The first thing you'll notice about me is that I apparently look like Katy Perry.

I'm not bragging. This is not cool. I did not decide this.
It has actually taken me several years to admit this publicly. My friends have a running tally of how many times per day someone says it — always the exact same way: “Has anyone ever told you that you look like Katy Perry?” Eight times last Wednesday. There is no good answer to this question. If I say no, I’m lying. If I say yes, I sound cocky. So I usually punch them in the face. In my imagination.

Even writing this, I fear sounding Awesome, like oh darn, I am so hot like a famous singer. But no. That is the exact opposite of what I am saying, and anyone who has ever been compared to a famous person understands how awkward it is. My editor who looks like Conan. My other editor who looks like Al Pacino. The reporter who sits next to me who I thought was an intern but now I realize is a staff member who looks like Seth Rogen. In fact, the entire Daily Camera newsroom may actually be a movie set, because everyone looks like someone — almost.

And that’s the problem.

Looking like Katy Perry, except six years older, six inches shorter and six bra sizes smaller, sucks. I feel like the tone-deaf Elvis impersonator who dreamed of working as an attorney but instead landed a bartending gig 15 miles outside of Vegas. Because what alleged meth-cooker wants a d-bag with a pompadour and lip twitch to represent him in court? No one, that’s who.

I can’t even do karaoke anymore. (Insert tears here.) My friends now like to sneak in my name with “I kissed a girl.” If I protest, it becomes a big deal and draws attention. But the one time I went along with it, the DJ complimented my “impersonation.” Like I practice shooting various things (whipped cream, fireworks) out of my breasts in front of the mirror every night.

(It should be noted I got my brother’s friend back by signing him up to sing TLC’s “Waterfalls.”)

It wasn’t always like this.

Katy Perry used to not exist, at least not in the limelight, and I used to be some random dark-haired, red-lipped fashion columnist.
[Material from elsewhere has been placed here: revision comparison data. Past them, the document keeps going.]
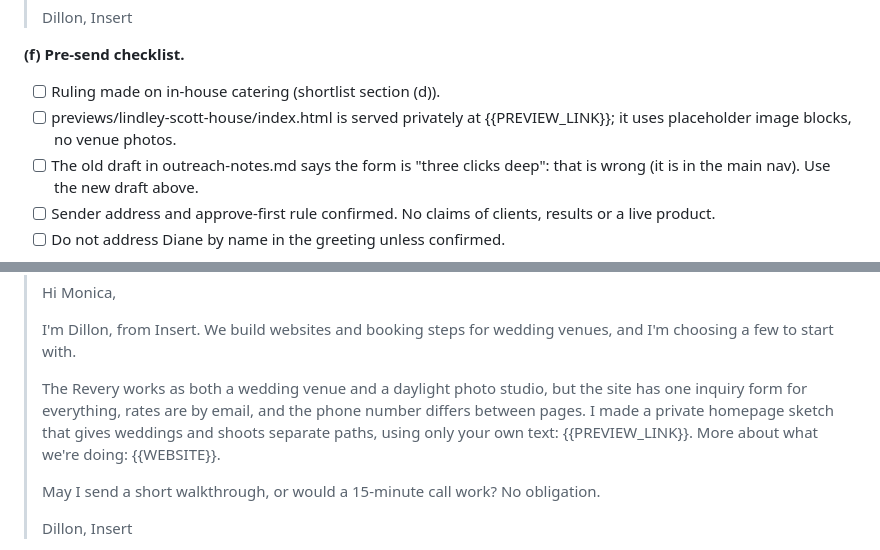
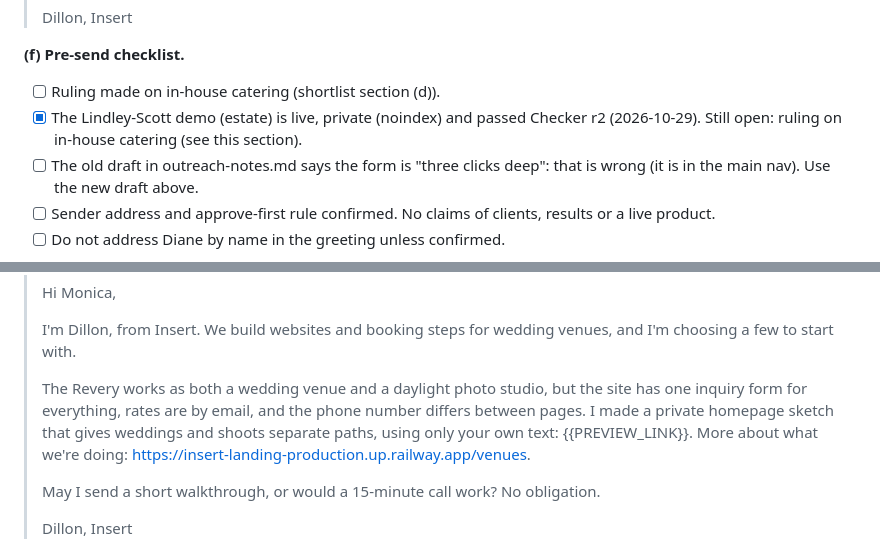
Before and after one commit to pykled/insert-landing, a Markdown page: previews/outreach-pack.md, 2 parts joined by grey strips. Rendered like a GitHub page.

```diff
--- a/previews/outreach-pack.md
+++ b/previews/outreach-pack.md
@@ -161,7 +161,7 @@ Order of approach (from the shortlist): charter pair = HomeStead + Stonehurst; b
 
 **(f) Pre-send checklist.**
 - [ ] Ruling made on in-house catering (shortlist section (d)).
-- [ ] previews/lindley-scott-house/index.html is served privately at {{PREVIEW_LINK}}; it uses placeholder image blocks, no venue photos.
+- [x] The Lindley-Scott demo (estate) is live, private (noindex) and passed Checker r2 (2026-10-29). Still open: ruling on in-house catering (see this section).
 - [ ] The old draft in outreach-notes.md says the form is "three clicks deep": that is wrong (it is in the main nav). Use the new draft above.
 - [ ] Sender address and approve-first rule confirmed. No claims of clients, results or a live product.
 - [ ] Do not address Diane by name in the greeting unless confirmed.
@@ -191,7 +191,7 @@ Order of approach (from the shortlist): charter pair = HomeStead + Stonehurst; b
 >
 > I'm Dillon, from Insert. We build websites and booking steps for wedding venues, and I'm choosing a few to start with.
 >
-> The Revery works as both a wedding venue and a daylight photo studio, but the site has one inquiry form for everything, rates are by email, and the phone number differs between pages. I made a private homepage sketch that gives weddings and shoots separate paths, using only your own text: {{PREVIEW_LINK}}. More about what we're doing: {{WEBSITE}}.
+> The Revery works as both a wedding venue and a daylight photo studio, but the site has one inquiry form for everything, rates are by email, and the phone number differs between pages. I made a private homepage sketch that gives weddings and shoots separate paths, using only your own text: {{PREVIEW_LINK}}. More about what we're doing: https://insert-landing-production.up.railway.app/venues.
 >
 > May I send a short walkthrough, or would a 15-minute call work? No obligation.
 >
```
Also changed, not shown: other parts of previews/outreach-pack.md (+9 -9 lines).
I’ve considered changing my style, but it’s like Michael Bolton from “Office Space.” “No way! Why should I change? He’s the one who sucks.”

I can’t even make money off of my act because (despite Mr. Karaoke’s opinion) I can’t sing, and pop music, in general, makes me break out in hateful hives. When her music comes on at Forever 21 (because that’s all they play), I get embarrassed and worry that everyone is looking at me. They are. They think, “Hey, that girl looks like Katy Perry, except not quite as hot.”

It’s unfair to be compared to someone with way more access to airbrushing and Russell Brand. Wait ‘til you have a kid, I want to tell her. Let’s see what you shoot out of your breasts then.
Now that that's out of the way, this website is my life story, broken into little ADHD nuggets, organized sequentially by my hairstyle at the time (long and tangled; Aqua netted; the blonde bob; black like my soul; silver sparkles). Oh, and they're copywritten. In case some, ahem, "no-talent ass clown" copycat decides she's suddenly going to "write" her autobiography. I'm onto you. Now go dye your hair blonde.

Aimee or Katy? Katy or Aimee? No on will ever know.

All stories originally published in the Boulder Daily Camera.